Input data
§

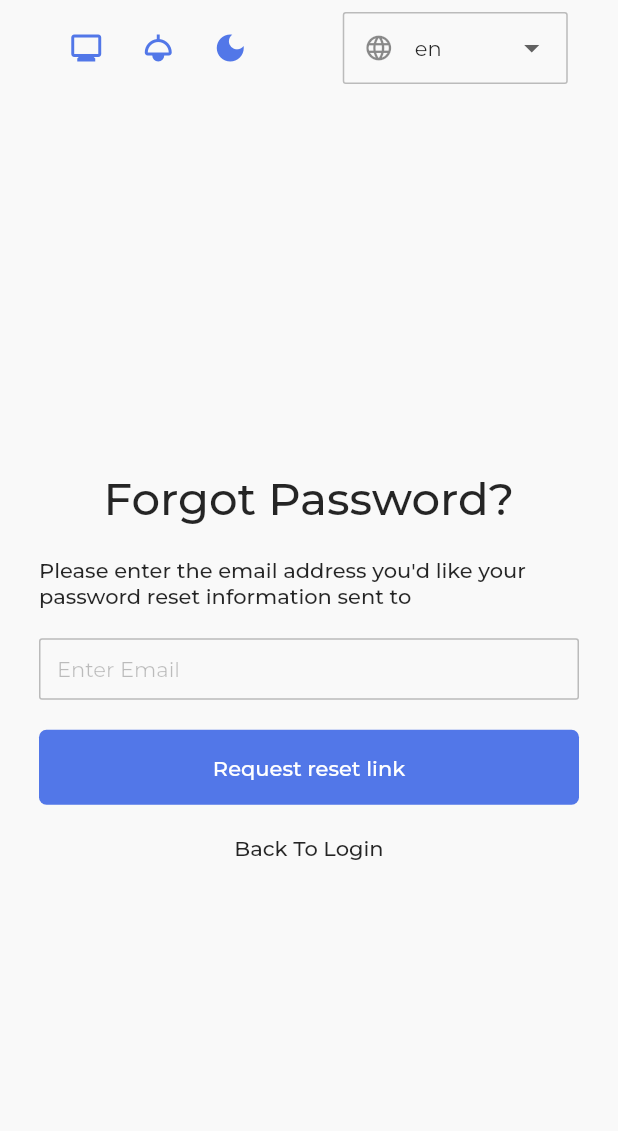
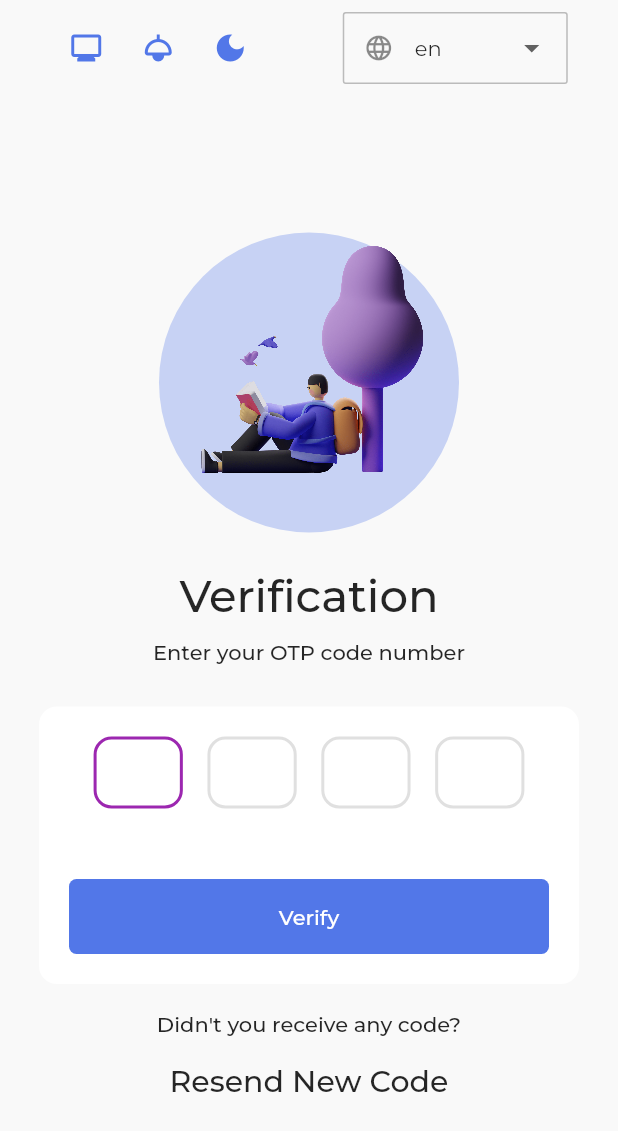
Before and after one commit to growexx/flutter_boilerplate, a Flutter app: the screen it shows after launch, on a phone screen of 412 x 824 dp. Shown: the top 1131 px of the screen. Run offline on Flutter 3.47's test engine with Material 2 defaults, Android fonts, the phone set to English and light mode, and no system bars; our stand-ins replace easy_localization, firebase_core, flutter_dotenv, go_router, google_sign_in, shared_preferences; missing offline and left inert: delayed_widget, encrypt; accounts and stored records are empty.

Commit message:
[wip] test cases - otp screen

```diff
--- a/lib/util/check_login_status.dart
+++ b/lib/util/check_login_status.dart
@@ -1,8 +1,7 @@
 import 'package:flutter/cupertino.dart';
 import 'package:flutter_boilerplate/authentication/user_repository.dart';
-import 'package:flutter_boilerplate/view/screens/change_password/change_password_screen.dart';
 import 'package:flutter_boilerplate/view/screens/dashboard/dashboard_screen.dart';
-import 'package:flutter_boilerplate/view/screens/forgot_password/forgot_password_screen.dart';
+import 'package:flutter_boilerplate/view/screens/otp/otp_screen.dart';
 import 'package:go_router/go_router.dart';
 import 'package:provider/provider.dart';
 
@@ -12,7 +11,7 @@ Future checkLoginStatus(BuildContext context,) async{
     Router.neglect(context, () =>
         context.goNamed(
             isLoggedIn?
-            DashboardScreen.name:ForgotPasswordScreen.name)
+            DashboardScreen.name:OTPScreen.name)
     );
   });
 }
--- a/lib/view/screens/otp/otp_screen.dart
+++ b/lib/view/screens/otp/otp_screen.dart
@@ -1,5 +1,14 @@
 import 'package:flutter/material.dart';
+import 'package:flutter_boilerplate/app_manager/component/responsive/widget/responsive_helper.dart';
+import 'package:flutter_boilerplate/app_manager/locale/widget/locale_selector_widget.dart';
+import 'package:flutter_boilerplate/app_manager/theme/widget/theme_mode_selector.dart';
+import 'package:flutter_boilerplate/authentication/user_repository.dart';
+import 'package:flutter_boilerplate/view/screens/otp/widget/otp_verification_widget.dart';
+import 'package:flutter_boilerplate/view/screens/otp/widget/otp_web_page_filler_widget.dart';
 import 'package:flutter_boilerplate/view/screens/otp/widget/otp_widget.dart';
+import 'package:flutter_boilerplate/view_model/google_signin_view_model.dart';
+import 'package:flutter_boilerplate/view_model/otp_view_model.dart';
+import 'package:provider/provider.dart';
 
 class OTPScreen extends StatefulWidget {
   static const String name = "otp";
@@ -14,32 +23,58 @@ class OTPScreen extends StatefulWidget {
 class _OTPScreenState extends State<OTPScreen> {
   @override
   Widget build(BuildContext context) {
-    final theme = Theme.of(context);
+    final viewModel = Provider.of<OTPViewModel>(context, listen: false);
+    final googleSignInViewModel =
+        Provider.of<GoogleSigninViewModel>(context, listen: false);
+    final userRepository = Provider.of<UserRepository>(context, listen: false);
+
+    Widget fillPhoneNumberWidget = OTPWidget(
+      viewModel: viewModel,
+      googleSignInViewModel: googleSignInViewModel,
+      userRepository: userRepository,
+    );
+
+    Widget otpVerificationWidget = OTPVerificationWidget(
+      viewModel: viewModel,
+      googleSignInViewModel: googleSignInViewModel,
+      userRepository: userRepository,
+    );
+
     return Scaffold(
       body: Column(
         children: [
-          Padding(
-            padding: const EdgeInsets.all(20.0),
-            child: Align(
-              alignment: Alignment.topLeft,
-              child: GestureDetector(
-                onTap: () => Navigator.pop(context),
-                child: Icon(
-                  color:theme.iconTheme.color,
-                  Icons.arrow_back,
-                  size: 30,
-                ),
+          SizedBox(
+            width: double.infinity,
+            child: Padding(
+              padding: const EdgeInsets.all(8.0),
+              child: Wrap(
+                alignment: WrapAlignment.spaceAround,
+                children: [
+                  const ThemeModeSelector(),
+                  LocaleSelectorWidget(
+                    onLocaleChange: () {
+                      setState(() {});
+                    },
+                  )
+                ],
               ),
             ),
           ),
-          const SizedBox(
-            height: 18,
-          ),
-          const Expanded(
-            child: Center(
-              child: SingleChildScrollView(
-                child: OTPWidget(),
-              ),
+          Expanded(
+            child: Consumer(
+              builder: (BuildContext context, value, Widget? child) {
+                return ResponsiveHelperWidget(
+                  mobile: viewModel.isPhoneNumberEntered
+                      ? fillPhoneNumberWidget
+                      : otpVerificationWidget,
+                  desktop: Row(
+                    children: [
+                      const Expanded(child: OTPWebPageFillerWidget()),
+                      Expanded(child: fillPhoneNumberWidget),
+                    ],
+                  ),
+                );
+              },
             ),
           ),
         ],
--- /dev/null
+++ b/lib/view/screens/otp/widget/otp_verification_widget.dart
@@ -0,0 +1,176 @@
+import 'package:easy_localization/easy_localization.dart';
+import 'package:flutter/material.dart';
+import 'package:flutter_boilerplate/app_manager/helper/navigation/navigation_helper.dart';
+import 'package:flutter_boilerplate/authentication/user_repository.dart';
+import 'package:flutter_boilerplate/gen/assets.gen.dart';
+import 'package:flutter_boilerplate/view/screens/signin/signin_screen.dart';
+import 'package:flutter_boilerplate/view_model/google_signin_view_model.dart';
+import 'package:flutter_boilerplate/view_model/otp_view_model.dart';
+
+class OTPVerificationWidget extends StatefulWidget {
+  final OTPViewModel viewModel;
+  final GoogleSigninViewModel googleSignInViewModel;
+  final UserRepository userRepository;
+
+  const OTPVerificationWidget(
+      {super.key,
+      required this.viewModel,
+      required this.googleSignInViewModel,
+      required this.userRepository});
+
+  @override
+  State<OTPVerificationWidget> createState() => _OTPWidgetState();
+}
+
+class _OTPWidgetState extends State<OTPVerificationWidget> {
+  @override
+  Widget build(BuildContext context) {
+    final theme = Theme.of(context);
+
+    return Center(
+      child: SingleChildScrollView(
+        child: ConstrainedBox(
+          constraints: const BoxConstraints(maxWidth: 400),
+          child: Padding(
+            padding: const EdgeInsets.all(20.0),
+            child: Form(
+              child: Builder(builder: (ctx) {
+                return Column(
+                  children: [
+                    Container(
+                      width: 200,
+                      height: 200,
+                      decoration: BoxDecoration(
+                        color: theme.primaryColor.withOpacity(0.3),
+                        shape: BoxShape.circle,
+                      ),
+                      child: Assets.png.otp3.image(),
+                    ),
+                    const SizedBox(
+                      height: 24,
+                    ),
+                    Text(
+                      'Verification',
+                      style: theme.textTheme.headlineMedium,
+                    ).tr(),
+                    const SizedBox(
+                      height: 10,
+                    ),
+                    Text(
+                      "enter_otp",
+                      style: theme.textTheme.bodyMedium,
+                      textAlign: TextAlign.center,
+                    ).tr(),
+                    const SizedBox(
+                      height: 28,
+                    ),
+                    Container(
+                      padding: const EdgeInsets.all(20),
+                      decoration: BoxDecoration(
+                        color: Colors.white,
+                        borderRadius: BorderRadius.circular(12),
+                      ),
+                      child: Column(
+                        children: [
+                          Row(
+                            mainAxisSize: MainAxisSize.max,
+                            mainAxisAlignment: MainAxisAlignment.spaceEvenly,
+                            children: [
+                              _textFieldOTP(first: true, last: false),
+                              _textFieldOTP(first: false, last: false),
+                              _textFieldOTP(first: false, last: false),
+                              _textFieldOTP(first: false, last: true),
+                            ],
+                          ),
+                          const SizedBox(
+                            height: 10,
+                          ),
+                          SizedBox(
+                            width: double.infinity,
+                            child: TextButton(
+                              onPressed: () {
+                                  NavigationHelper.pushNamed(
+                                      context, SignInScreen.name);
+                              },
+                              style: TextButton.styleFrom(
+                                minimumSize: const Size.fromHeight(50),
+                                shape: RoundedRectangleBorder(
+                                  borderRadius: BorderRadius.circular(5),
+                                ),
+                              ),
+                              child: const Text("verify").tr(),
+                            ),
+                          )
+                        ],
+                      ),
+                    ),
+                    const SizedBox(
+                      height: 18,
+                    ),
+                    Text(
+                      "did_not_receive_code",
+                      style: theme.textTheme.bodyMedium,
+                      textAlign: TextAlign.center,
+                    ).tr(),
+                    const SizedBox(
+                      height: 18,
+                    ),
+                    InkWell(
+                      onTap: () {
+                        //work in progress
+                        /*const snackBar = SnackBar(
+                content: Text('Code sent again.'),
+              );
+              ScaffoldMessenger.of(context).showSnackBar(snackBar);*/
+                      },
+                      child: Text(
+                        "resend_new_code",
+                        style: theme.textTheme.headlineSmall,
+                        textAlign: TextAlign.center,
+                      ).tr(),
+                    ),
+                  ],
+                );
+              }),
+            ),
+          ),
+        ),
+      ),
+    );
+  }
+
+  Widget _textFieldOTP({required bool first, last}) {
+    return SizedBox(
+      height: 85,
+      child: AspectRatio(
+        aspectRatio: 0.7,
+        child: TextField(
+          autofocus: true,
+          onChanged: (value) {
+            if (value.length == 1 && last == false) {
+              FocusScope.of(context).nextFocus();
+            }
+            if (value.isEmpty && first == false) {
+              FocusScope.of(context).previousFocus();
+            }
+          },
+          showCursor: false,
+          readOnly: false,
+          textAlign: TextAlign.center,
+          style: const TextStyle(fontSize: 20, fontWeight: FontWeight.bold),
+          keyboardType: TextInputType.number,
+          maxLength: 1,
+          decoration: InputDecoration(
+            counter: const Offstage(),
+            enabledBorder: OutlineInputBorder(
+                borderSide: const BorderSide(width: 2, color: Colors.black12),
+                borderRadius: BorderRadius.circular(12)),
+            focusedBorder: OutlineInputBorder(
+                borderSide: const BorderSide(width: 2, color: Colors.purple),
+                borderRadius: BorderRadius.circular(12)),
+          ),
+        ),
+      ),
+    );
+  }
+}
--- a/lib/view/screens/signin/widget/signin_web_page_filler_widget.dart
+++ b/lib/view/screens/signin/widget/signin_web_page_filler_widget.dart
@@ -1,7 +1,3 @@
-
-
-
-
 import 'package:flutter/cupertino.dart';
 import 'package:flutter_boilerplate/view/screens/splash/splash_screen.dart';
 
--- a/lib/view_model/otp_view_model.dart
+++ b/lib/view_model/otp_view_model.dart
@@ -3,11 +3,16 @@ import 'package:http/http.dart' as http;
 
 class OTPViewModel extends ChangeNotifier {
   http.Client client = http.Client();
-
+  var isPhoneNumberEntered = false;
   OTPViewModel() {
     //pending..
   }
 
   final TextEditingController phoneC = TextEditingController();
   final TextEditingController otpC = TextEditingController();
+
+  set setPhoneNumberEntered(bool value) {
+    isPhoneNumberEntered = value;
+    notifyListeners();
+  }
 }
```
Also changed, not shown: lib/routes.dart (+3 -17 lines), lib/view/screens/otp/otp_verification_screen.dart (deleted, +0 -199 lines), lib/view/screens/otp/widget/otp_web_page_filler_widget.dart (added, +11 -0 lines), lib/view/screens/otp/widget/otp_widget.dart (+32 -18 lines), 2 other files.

§

Work instruction
Lines in the data that include the word "BuildContext" should all be copied.

Result of this task
@@ -12,7 +11,7 @@ Future checkLoginStatus(BuildContext context,) async{
   Widget build(BuildContext context) {
+              builder: (BuildContext context, value, Widget? child) {
+  Widget build(BuildContext context) {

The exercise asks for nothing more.